Non-banking financial companies (NBFCs), which contribute significantly to systemic risks must be subjected to greater regulation, Reserve Bank of India (RBI) deputy governor M Rajeshwar Rao said on Friday. The prudential guidelines for such NBFCs should be comparable with those for banks so that they either scale up into a bank or scale down their network externalities, he said.
“One can also argue that the design of prudential regulatory framework for such NBFCs can be comparable with banks so that beyond a point of criticality to systemic risks, such NBFC should have incentives either to convert into a commercial bank or scale down their network externalities within the financial system. This would make the financial sector sound and resilient while allowing a majority of NBFCs to continue under the regulation-light structure,” Rao said at an industry event.
With the growth in size and interconnectedness, NBFCs have increasingly become systemically significant and the prudential regulations for them have evolved to give greater focus to the theme of financial stability. “However, let’s not forget that regulation-light structure of NBFCs has enabled the flexibility enjoyed by them,” Rao said, adding that this flexibility is the primary advantage NBFCs enjoy over banks, enabling them to serve the last mile of financial intermediation. Hence, it is imperative to strike a balance between regulating NBFCs more tightly and the need to provide them the required flexibility.

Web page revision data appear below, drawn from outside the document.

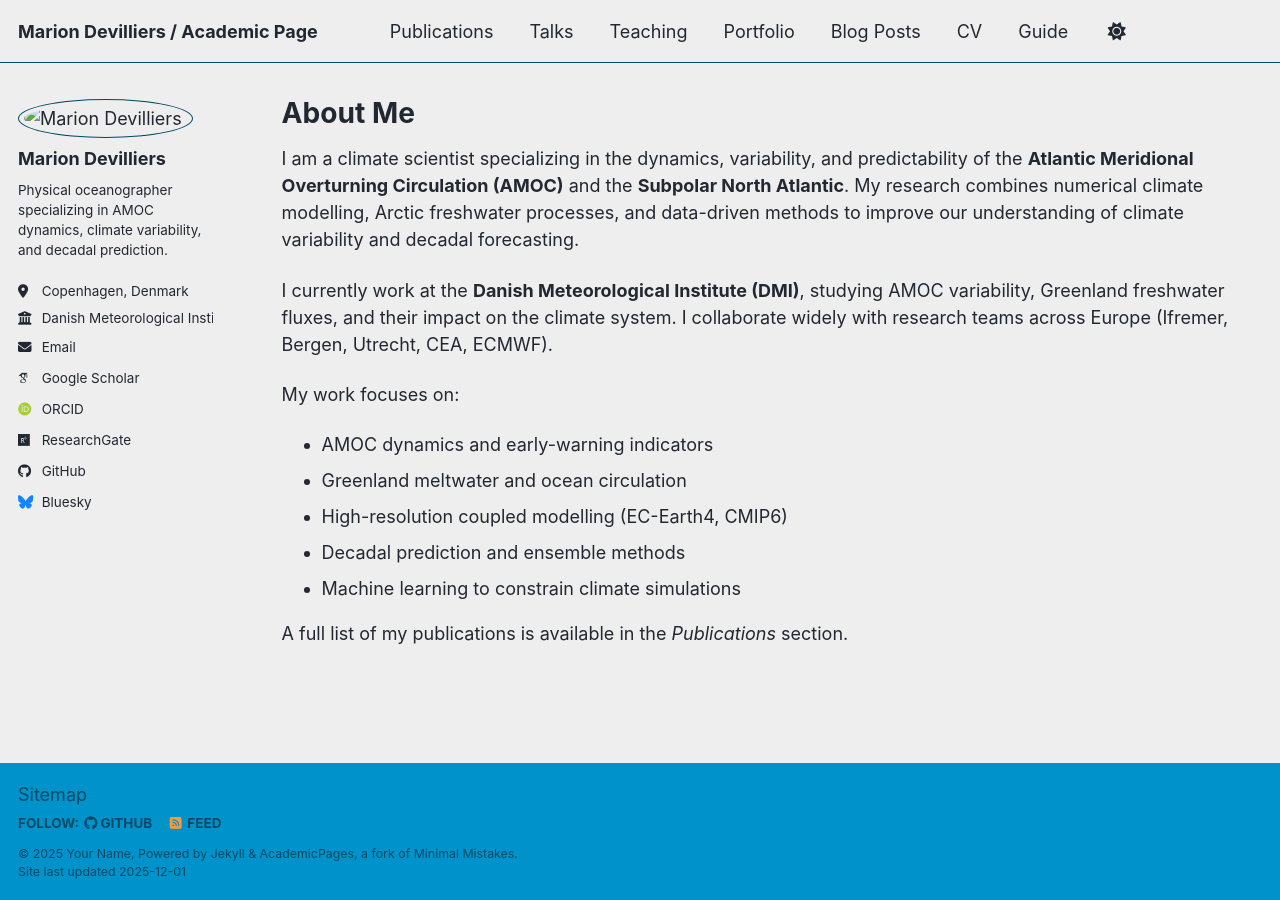
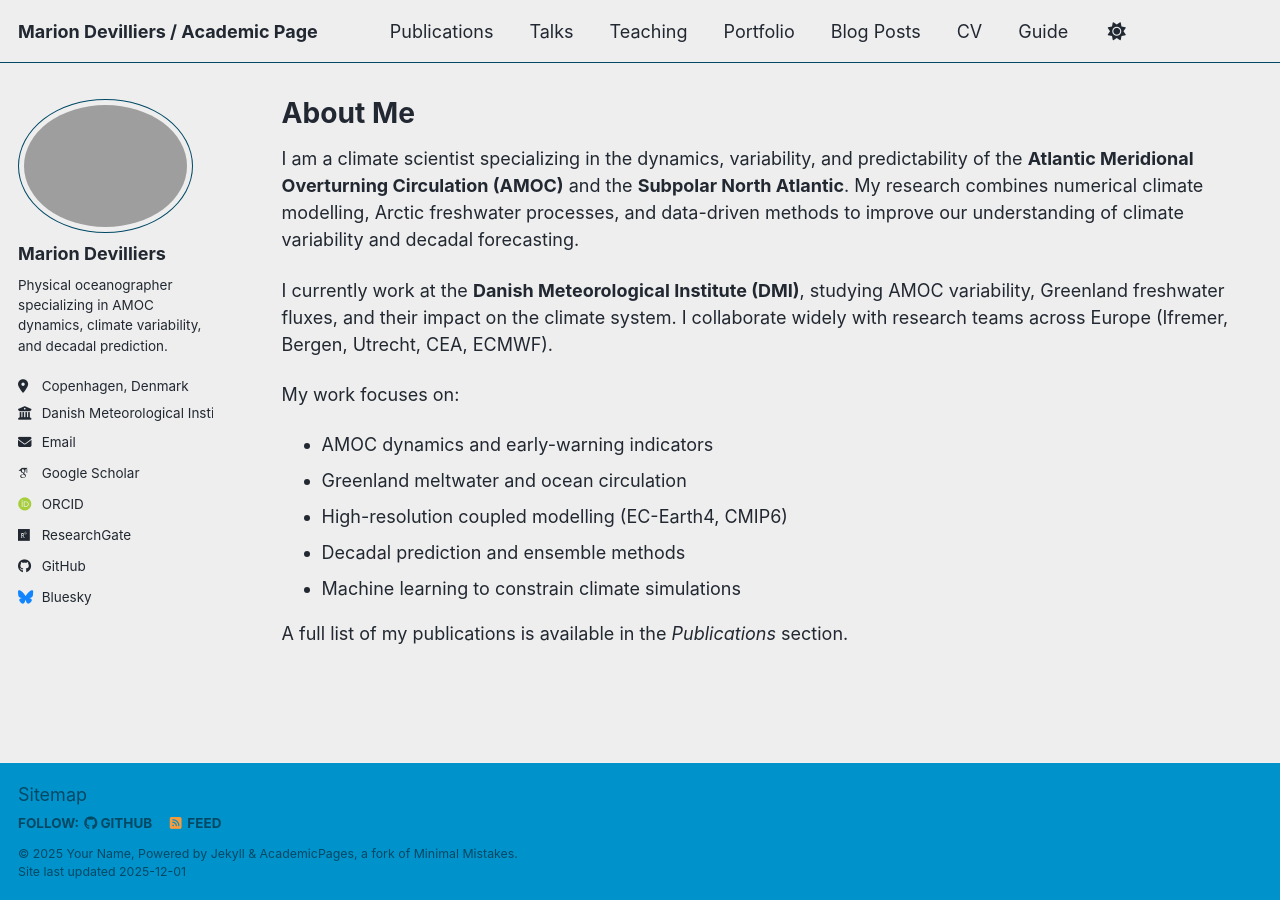
Before and after one commit to mariondevilliers/mariondevilliers.github.io, a Jekyll site: the page built from _pages/about.md, in a window 1280 px wide. Built offline with Jekyll 4.4.1, drawn with Linux system fonts in a browser that asks for light colours; some web fonts are replaced; a script bundle is joined from its source files by our own code; library files that are not in the unit come from our copies.

Commit message:
Update _config.yml

```diff
--- a/_config.yml
+++ b/_config.yml
@@ -23,7 +23,7 @@ repository               : "mariondevilliers/mariondevilliers.github.io"
 #               Additional customization can be done by editing /_includes/author-profile.html
 author:
   name             : "Marion Devilliers"
-  avatar           : "/images/photo_Marion_Devilliers.jpg"
+  avatar           : "/images/photo_Marion_Devilliers.png"
   bio              : "Physical oceanographer specializing in AMOC dynamics, climate variability, and decadal prediction."
   location         : "Copenhagen, Denmark"
   employer         : "Danish Meteorological Institute (DMI)"
```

Rao also spoke of the need to re-prioritise regulatory tools in the microfinance (MFI) sector so that regulations are activity-based rather than entity-based. He said since the regulatory framework for NBFC-MFIs was framed, much has changed, with several large MFIs converting into small finance banks. As a result, the share of NBFC-MFIs in the overall microfinance sector has come down to a little over 30%. “Today we are in a situation, where the regulatory rigour is applicable only to a small part of the microfinance sector,” he said, adding that regulation should be activity-based because after all, the core of microfinance regulation lies in customer/consumer protection.